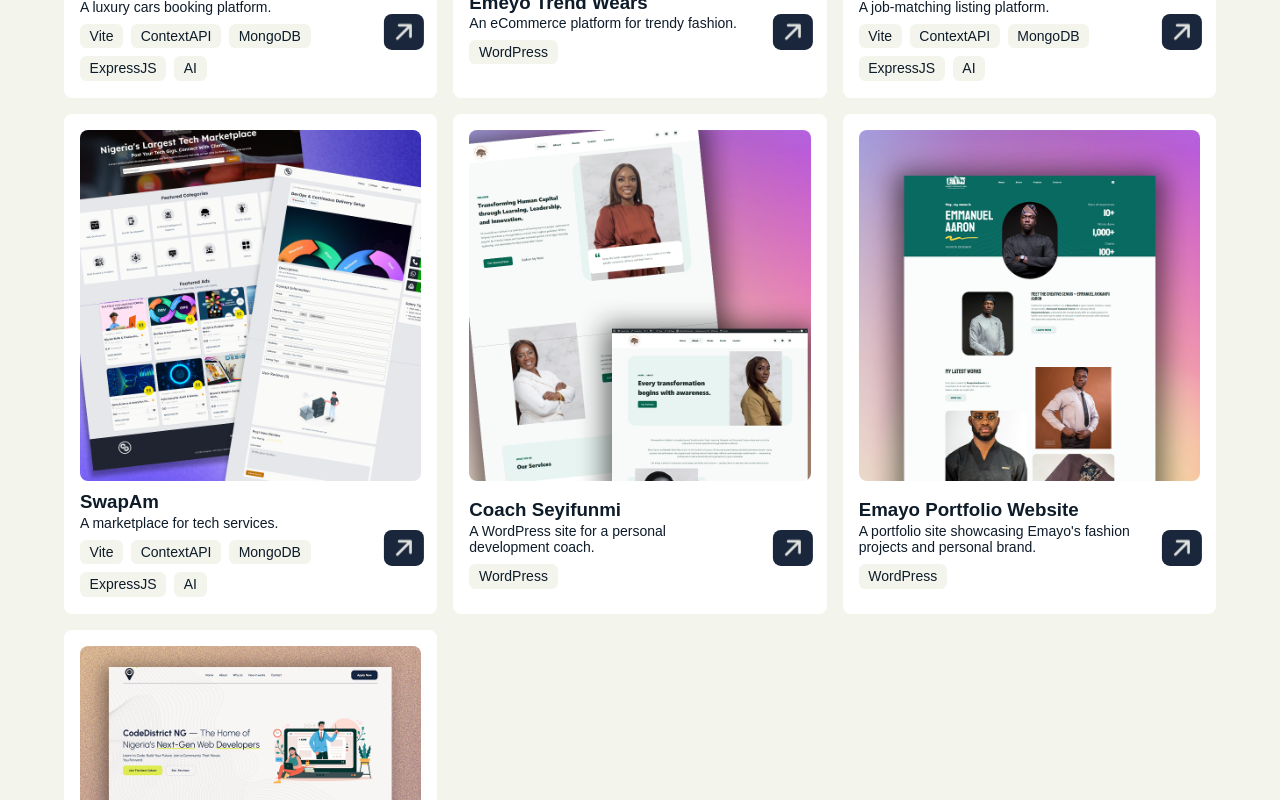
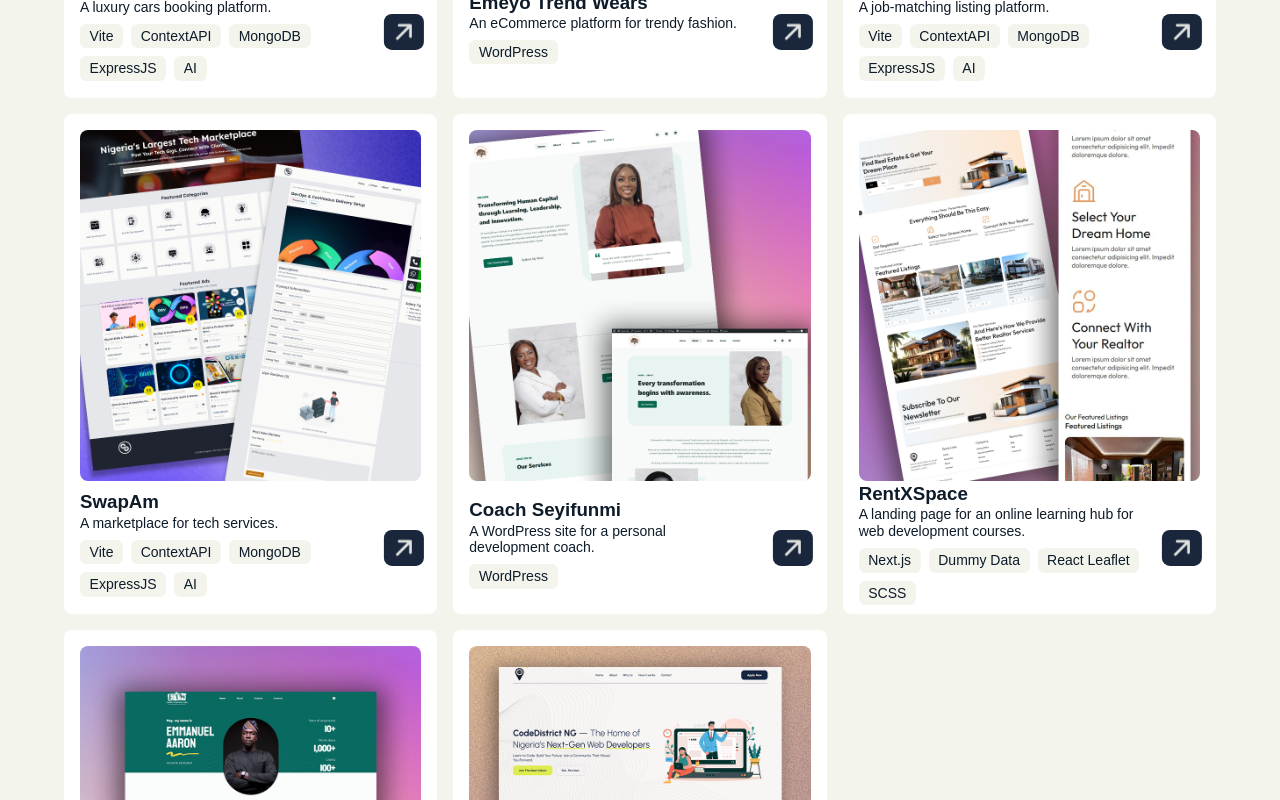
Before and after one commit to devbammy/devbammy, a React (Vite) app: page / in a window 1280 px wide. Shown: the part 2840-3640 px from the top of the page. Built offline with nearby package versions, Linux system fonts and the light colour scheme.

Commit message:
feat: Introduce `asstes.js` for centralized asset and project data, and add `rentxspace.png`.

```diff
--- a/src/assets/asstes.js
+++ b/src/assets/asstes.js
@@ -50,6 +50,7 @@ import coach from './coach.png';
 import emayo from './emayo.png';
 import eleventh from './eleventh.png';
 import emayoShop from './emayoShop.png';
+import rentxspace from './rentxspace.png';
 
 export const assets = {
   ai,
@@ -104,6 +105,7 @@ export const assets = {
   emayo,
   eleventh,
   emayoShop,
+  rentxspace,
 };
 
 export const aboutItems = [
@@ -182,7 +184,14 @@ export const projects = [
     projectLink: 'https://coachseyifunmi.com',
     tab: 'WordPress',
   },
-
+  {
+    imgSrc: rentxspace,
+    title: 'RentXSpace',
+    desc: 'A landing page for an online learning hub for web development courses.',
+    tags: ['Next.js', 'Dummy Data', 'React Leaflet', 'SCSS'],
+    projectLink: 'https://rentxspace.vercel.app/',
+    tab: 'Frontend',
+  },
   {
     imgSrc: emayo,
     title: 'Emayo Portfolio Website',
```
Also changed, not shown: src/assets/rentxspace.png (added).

· · ·

WHAT IS REQUIRED:
For each line above, output its wording exactly and leave out any picture.

SOLUTION:
Before and after one commit to devbammy/devbammy, a React (Vite) app: page / in a window 1280 px wide. Shown: the part 2840-3640 px from the top of the page. Built offline with nearby package versions, Linux system fonts and the light colour scheme.

Commit message:
feat: Introduce `asstes.js` for centralized asset and project data, and add `rentxspace.png`.

```diff
--- a/src/assets/asstes.js
+++ b/src/assets/asstes.js
@@ -50,6 +50,7 @@ import coach from './coach.png';
 import emayo from './emayo.png';
 import eleventh from './eleventh.png';
 import emayoShop from './emayoShop.png';
+import rentxspace from './rentxspace.png';
 
 export const assets = {
   ai,
@@ -104,6 +105,7 @@ export const assets = {
   emayo,
   eleventh,
   emayoShop,
+  rentxspace,
 };
 
 export const aboutItems = [
@@ -182,7 +184,14 @@ export const projects = [
     projectLink: 'https://coachseyifunmi.com',
     tab: 'WordPress',
   },
-
+  {
+    imgSrc: rentxspace,
+    title: 'RentXSpace',
+    desc: 'A landing page for an online learning hub for web development courses.',
+    tags: ['Next.js', 'Dummy Data', 'React Leaflet', 'SCSS'],
+    projectLink: 'https://rentxspace.vercel.app/',
+    tab: 'Frontend',
+  },
   {
     imgSrc: emayo,
     title: 'Emayo Portfolio Website',
```
Also changed, not shown: src/assets/rentxspace.png (added).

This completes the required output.